With or without debate, the practice of circumcising male babies spread rapidly. In 1916 Sir Thomas Anderson Stuart, Dean of the Faculty of Medicine at Sydney University, remarked that "more and more the operation is being performed as a simple matter of hygiene". (33) By 1921 "some medical men" were advising "the circumcision of all children as a matter of routine". (34) In 1917, in a letter to the Medical Journal of Australia, J.I. Sangster of Brighton, South Australia, observed that "nowadays it has become a surgical fashion to advocate circumcision in every male infant", but he was a critic of the trend, objecting that many of the supporting arguments were based on supposition and doubting that nature was "so often at fault as to demand universal interference". (35) One other dissenting voice joined him in the wilderness, pointing out that circumcision was originally introduced as a religious ritual in which a part of the body was sacrificed. The routine removal of a normal and healthy structure, however, was "surely the last word in absurdity" and about as sensible as removing "the labia minora or the little toe". (36) These comments attracted neither support nor condemnation. The only other reference to circumcision I have located in the Medical Journal of Australia between 1914 and 1935 is a brief report that a certain Dr C.W.B. Littlejohn demonstrated four different methods of circumcision at a meeting of the Victorian branch of the British Medical Association in 1923; (37) the report did not reveal whether the demonstration was on live subjects. The steady advance of circumcision during the 1920s may be seen in the various editions of a guide for mothers prepared by Muriel Peck.
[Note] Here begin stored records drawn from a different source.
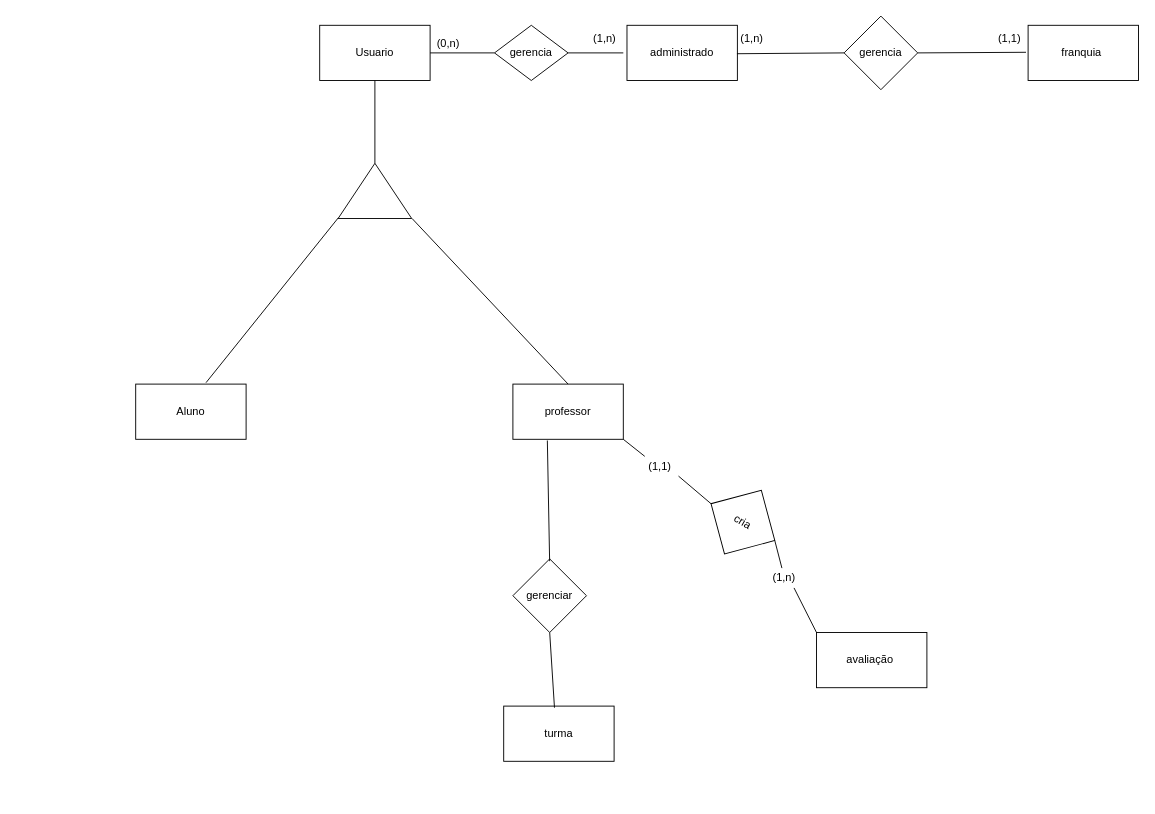
The draw.io diagram Diagrama-Banco-de-dados/DER.drawio in Wal221/ProjetoWeb2, before the edit. Source tidied: cells renumbered, new cells numbered last; positions are measured from the earlier drawing's top-left corner, leaving out a move shared by most shapes. Both pictures are drawn from the tidied source at 92%, with x=0, y=0 at pixel (135, 16).
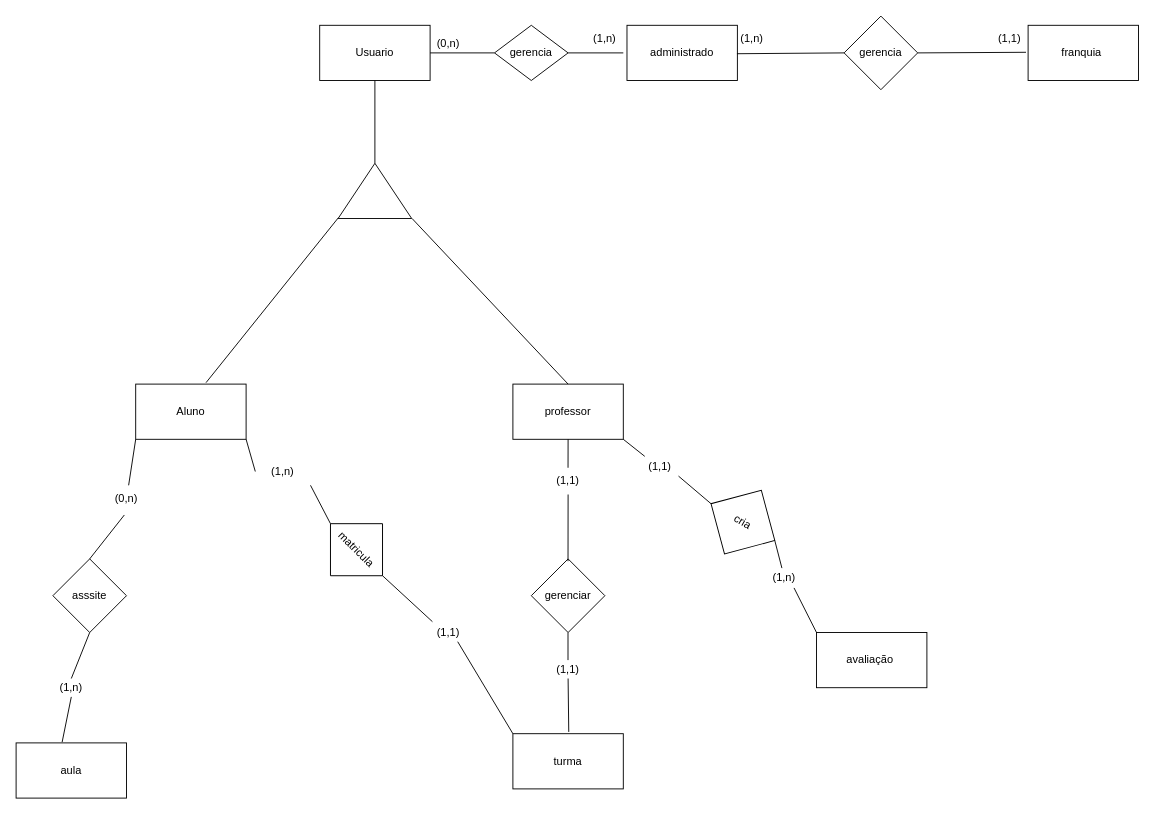
The same page after the edit.

Commit message:
atulizaçõa do arquivo de banco de dados

The change refers to these unchanged cells:
```xml
<mxCell id="16" value="Aluno" style="rounded=0;whiteSpace=wrap;html=1;" parent="1" vertex="1">
  <mxGeometry y="400" width="120" height="60" as="geometry" />
</mxCell>
<mxCell id="17" value="professor" style="rounded=0;whiteSpace=wrap;html=1;" parent="1" vertex="1">
  <mxGeometry x="410" y="400" width="120" height="60" as="geometry" />
</mxCell>
```

Change to the diagram source:
```diff
@@
     <mxCell id="25" value="gerenciar" style="rhombus;whiteSpace=wrap;html=1;" parent="1" vertex="1">
-      <mxGeometry x="410" y="590" width="80" height="80" as="geometry" />
+      <mxGeometry x="430" y="590" width="80" height="80" as="geometry" />
     </mxCell>
-    <mxCell id="26" style="endArrow=none;html=1;rounded=0;entryX=0.312;entryY=1.022;entryDx=0;entryDy=0;entryPerimeter=0;exitX=0.499;exitY=0.031;exitDx=0;exitDy=0;exitPerimeter=0;" parent="1" edge="1" source="25" target="17">
+    <mxCell id="26" style="endArrow=none;html=1;rounded=0;exitX=0.499;exitY=0.031;exitDx=0;exitDy=0;exitPerimeter=0;entryX=0.5;entryY=1;entryDx=0;entryDy=0;" parent="1" edge="1" source="36" target="17">
       <mxGeometry relative="1" as="geometry" />
     </mxCell>
     <mxCell id="27" value="turma" style="rounded=0;whiteSpace=wrap;html=1;" parent="1" vertex="1">
-      <mxGeometry x="400" y="750" width="120" height="60" as="geometry" />
+      <mxGeometry x="410" y="780" width="120" height="60" as="geometry" />
     </mxCell>
-    <mxCell id="28" style="endArrow=none;html=1;rounded=0;entryX=0.5;entryY=1;entryDx=0;entryDy=0;exitX=0.46;exitY=0.029;exitDx=0;exitDy=0;exitPerimeter=0;" parent="1" edge="1" source="27" target="25">
-      <mxGeometry relative="1" as="geometry" />
+    <mxCell id="28" style="endArrow=none;html=1;rounded=0;entryX=0.5;entryY=1;entryDx=0;entryDy=0;exitX=0.75;exitY=0;exitDx=0;exitDy=0;" parent="1" edge="1">
+      <mxGeometry relative="1" as="geometry">
+        <mxPoint x="469.9" y="700" as="sourcePoint" />
+        <mxPoint x="469.9" y="670" as="targetPoint" />
+      </mxGeometry>
     </mxCell>
@@
+    <mxCell id="33" style="endArrow=none;html=1;rounded=0;exitX=0.506;exitY=-0.032;exitDx=0;exitDy=0;exitPerimeter=0;entryX=0.5;entryY=1;entryDx=0;entryDy=0;" parent="1" edge="1" source="27" target="34">
+      <mxGeometry relative="1" as="geometry" />
+    </mxCell>
+    <mxCell id="34" value="(1,1)" style="text;html=1;align=center;verticalAlign=middle;whiteSpace=wrap;rounded=0;" parent="1" vertex="1">
+      <mxGeometry x="450" y="700" width="40" height="20" as="geometry" />
+    </mxCell>
+    <mxCell id="35" style="endArrow=none;html=1;rounded=0;exitX=0.499;exitY=0.031;exitDx=0;exitDy=0;exitPerimeter=0;entryX=0.5;entryY=1;entryDx=0;entryDy=0;" parent="1" edge="1" source="25" target="36">
+      <mxGeometry relative="1" as="geometry" />
+    </mxCell>
+    <mxCell id="36" value="(1,1)" style="text;html=1;align=center;verticalAlign=middle;whiteSpace=wrap;rounded=0;" parent="1" vertex="1">
+      <mxGeometry x="440" y="490" width="60" height="30" as="geometry" />
+    </mxCell>
+    <mxCell id="37" value="aula" style="rounded=0;whiteSpace=wrap;html=1;" parent="1" vertex="1">
+      <mxGeometry x="-130" y="790" width="120" height="60" as="geometry" />
+    </mxCell>
+    <mxCell id="38" value="asssite" style="rhombus;whiteSpace=wrap;html=1;" parent="1" vertex="1">
+      <mxGeometry x="-90" y="590" width="80" height="80" as="geometry" />
+    </mxCell>
+    <mxCell id="39" style="endArrow=none;html=1;rounded=0;entryX=0;entryY=1;entryDx=0;entryDy=0;" parent="1" edge="1" source="44" target="16">
+      <mxGeometry relative="1" as="geometry" />
+    </mxCell>
+    <mxCell id="40" style="endArrow=none;html=1;rounded=0;entryX=0.5;entryY=1;entryDx=0;entryDy=0;exitX=0.5;exitY=0;exitDx=0;exitDy=0;" parent="1" edge="1" source="42" target="38">
+      <mxGeometry relative="1" as="geometry" />
+    </mxCell>
+    <mxCell id="41" style="endArrow=none;html=1;rounded=0;entryX=0.5;entryY=1;entryDx=0;entryDy=0;exitX=0.417;exitY=-0.014;exitDx=0;exitDy=0;exitPerimeter=0;" parent="1" edge="1" source="37" target="42">
+      <mxGeometry relative="1" as="geometry" />
+    </mxCell>
+    <mxCell id="42" value="(1,n)" style="text;html=1;align=center;verticalAlign=middle;whiteSpace=wrap;rounded=0;" parent="1" vertex="1">
+      <mxGeometry x="-100" y="720" width="60" height="20" as="geometry" />
+    </mxCell>
+    <mxCell id="43" style="endArrow=none;html=1;rounded=0;entryX=0.461;entryY=1.075;entryDx=0;entryDy=0;exitX=0.5;exitY=0;exitDx=0;exitDy=0;entryPerimeter=0;" parent="1" edge="1" source="38" target="44">
+      <mxGeometry relative="1" as="geometry" />
+    </mxCell>
+    <mxCell id="44" value="(0,n)" style="text;html=1;align=center;verticalAlign=middle;whiteSpace=wrap;rounded=0;" parent="1" vertex="1">
+      <mxGeometry x="-40" y="510" width="60" height="30" as="geometry" />
+    </mxCell>
+    <mxCell id="45" value="matricula" style="rhombus;whiteSpace=wrap;html=1;rotation=45;" parent="1" vertex="1">
+      <mxGeometry x="200" y="540" width="80" height="80" as="geometry" />
+    </mxCell>
+    <mxCell id="46" style="endArrow=none;html=1;rounded=0;entryX=1;entryY=1;entryDx=0;entryDy=0;exitX=0;exitY=0.5;exitDx=0;exitDy=0;" parent="1" edge="1" source="51" target="16">
+      <mxGeometry relative="1" as="geometry" />
+    </mxCell>
+    <mxCell id="47" style="endArrow=none;html=1;rounded=0;entryX=1;entryY=0.5;entryDx=0;entryDy=0;exitX=0.209;exitY=-0.088;exitDx=0;exitDy=0;exitPerimeter=0;" parent="1" edge="1" source="49" target="45">
+      <mxGeometry relative="1" as="geometry" />
+    </mxCell>
+    <mxCell id="48" style="endArrow=none;html=1;rounded=0;entryX=0.667;entryY=1;entryDx=0;entryDy=0;exitX=0;exitY=0;exitDx=0;exitDy=0;entryPerimeter=0;" parent="1" edge="1" source="27" target="49">
+      <mxGeometry relative="1" as="geometry" />
+    </mxCell>
+    <mxCell id="49" value="(1,1)" style="text;html=1;align=center;verticalAlign=middle;whiteSpace=wrap;rounded=0;" parent="1" vertex="1">
+      <mxGeometry x="310" y="660" width="60" height="20" as="geometry" />
+    </mxCell>
+    <mxCell id="50" style="endArrow=none;html=1;rounded=0;entryX=1;entryY=1;entryDx=0;entryDy=0;exitX=0;exitY=0.5;exitDx=0;exitDy=0;" parent="1" edge="1" source="45" target="51">
+      <mxGeometry relative="1" as="geometry" />
+    </mxCell>
+    <mxCell id="51" value="(1,n)" style="text;html=1;align=center;verticalAlign=middle;whiteSpace=wrap;rounded=0;" parent="1" vertex="1">
+      <mxGeometry x="130" y="480" width="60" height="30" as="geometry" />
+    </mxCell>
```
The first edition (1925) makes no mention of the procedure, but by the fourth (1929) the foreskin is seen as a problem area that needs to be washed carefully yet not interfered with; if it is tight or long, medical advice should be sought, and if circumcision is considered necessary it should be done as early as possible. (38)